Is MA’s debt level acceptable?
Since equity is smaller than total debt levels, Mastercard is considered to have high leverage. This is common amongst large-cap companies because debt can often be a less expensive alternative to equity due to tax deductibility of interest payments. Consequently, larger-cap organisations tend to enjoy lower cost of capital as a result of easily attained financing, providing an advantage over smaller companies. No matter how high the company’s debt, if it can easily cover the interest payments, it’s considered to be efficient with its use of excess leverage. A company generating earnings before interest and tax (EBIT) at least three times its net interest payments is considered financially sound. For MA, the ratio of 132x suggests that interest is amply covered. Large-cap investments like MA are often believed to be a safe investment due to their ability to pump out ample earnings multiple times its interest payments.
MA’s high cash coverage means that, although its debt levels are high, the company is able to utilise its borrowings efficiently in order to generate cash flow. Since there is also no concerns around MA's liquidity needs, this may be its optimal capital structure for the time being. Keep in mind I haven't considered other factors such as how MA has been performing in the past. You should continue to research Mastercard to get a better picture of the large-cap by looking at:
- Future Outlook: What are well-informed industry analysts predicting for MA’s future growth? Take a look at our free research report of analyst consensus for MA’s outlook.
- Valuation: What is MA worth today? Is the stock undervalued, even when its growth outlook is factored into its intrinsic value? The intrinsic value infographic in our free research report helps visualize whether MA is currently mispriced by the market.
- Other High-Performing Stocks: Are there other stocks that provide better prospects with proven track records? Explore our free list of these great stocks here.
We aim to bring you long-term focused research analysis driven by fundamental data. Note that our analysis may not factor in the latest price-sensitive company announcements or qualitative material.
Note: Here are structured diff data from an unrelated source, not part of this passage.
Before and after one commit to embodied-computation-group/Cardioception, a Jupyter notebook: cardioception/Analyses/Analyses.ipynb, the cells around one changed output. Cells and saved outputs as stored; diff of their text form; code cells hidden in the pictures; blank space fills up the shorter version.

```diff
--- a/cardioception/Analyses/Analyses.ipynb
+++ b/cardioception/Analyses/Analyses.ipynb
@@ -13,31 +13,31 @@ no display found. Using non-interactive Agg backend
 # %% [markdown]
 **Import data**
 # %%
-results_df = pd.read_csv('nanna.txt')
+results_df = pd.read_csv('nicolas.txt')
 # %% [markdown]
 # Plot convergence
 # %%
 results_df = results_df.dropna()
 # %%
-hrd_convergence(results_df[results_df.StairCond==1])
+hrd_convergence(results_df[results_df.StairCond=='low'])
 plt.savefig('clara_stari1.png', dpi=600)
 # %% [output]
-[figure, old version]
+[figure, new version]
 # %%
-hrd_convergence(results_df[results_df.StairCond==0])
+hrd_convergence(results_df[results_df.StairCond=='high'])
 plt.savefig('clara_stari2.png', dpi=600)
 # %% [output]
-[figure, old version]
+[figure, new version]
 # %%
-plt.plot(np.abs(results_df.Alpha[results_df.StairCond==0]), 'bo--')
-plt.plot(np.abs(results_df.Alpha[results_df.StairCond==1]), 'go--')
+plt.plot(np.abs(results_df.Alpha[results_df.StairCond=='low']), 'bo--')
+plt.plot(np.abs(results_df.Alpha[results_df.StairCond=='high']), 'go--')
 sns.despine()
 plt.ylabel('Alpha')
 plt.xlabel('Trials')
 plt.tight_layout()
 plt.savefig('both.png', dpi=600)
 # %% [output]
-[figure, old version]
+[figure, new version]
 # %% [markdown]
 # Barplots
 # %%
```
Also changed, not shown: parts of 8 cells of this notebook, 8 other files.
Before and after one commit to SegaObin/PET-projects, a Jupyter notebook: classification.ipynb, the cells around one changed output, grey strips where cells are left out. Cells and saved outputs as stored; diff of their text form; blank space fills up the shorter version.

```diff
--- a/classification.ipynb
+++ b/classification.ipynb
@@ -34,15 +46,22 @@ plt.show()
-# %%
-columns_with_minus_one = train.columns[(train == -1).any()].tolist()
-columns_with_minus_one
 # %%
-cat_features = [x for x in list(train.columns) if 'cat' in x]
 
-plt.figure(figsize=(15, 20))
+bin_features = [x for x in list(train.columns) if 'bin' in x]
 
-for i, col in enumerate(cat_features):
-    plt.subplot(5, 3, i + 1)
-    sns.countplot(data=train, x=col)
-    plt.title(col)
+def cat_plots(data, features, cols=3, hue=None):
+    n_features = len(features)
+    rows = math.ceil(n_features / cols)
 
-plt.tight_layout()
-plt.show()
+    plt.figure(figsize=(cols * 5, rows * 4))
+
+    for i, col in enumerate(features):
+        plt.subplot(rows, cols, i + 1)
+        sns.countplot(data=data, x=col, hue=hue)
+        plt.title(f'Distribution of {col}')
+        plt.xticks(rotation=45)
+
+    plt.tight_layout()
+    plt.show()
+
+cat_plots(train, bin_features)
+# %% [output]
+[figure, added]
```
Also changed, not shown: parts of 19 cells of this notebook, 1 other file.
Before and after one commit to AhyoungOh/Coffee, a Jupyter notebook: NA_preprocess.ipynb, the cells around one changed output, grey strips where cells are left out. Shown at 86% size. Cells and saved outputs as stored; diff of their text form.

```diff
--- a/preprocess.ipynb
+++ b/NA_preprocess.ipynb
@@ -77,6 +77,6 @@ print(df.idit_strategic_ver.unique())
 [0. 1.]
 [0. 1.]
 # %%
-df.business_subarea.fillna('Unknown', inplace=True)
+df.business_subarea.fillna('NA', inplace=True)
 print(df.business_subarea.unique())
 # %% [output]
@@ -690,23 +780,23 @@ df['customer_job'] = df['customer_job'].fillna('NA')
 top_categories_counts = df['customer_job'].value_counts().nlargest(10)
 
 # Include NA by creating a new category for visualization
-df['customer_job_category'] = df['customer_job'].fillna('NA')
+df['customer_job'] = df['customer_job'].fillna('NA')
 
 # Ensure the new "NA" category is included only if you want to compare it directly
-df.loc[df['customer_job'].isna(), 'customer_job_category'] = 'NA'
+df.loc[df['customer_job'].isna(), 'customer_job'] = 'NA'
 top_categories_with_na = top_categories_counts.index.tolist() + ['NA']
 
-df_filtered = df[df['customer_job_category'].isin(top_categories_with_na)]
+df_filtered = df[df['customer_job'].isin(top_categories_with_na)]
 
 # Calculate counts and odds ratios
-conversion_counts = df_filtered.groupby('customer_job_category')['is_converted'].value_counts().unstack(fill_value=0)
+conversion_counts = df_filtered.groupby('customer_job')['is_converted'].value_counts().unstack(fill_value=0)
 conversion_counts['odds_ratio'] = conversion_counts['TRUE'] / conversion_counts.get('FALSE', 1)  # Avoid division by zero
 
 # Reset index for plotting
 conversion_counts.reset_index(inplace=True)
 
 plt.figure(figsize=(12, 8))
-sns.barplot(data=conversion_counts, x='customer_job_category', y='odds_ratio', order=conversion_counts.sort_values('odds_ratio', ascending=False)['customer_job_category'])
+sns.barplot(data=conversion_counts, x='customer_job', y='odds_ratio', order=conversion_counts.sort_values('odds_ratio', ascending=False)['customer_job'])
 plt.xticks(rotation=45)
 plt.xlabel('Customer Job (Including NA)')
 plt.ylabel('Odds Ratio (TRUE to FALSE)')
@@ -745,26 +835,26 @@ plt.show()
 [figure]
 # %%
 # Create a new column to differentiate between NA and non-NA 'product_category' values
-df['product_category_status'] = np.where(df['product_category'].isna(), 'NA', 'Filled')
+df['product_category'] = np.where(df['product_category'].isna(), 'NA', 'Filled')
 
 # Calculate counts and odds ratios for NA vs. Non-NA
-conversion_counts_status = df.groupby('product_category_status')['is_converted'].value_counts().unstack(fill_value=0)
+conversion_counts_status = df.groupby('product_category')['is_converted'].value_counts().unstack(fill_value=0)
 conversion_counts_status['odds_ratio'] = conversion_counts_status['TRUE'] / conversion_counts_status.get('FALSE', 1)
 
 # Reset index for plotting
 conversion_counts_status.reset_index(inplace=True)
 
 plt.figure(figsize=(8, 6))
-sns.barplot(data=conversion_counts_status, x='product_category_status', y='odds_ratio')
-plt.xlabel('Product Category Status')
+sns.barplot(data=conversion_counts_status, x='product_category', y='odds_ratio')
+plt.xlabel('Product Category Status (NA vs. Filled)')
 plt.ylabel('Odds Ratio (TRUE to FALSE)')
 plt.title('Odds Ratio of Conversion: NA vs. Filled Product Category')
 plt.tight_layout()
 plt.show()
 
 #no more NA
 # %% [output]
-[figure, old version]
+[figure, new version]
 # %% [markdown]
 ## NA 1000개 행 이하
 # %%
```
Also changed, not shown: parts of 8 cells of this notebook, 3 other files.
If you spot an error that warrants correction, please contact the editor at email@example.com. This article by Simply Wall St is general in nature. It does not constitute a recommendation to buy or sell any stock, and does not take account of your objectives, or your financial situation. Simply Wall St has no position in the stocks mentioned. Thank you for reading.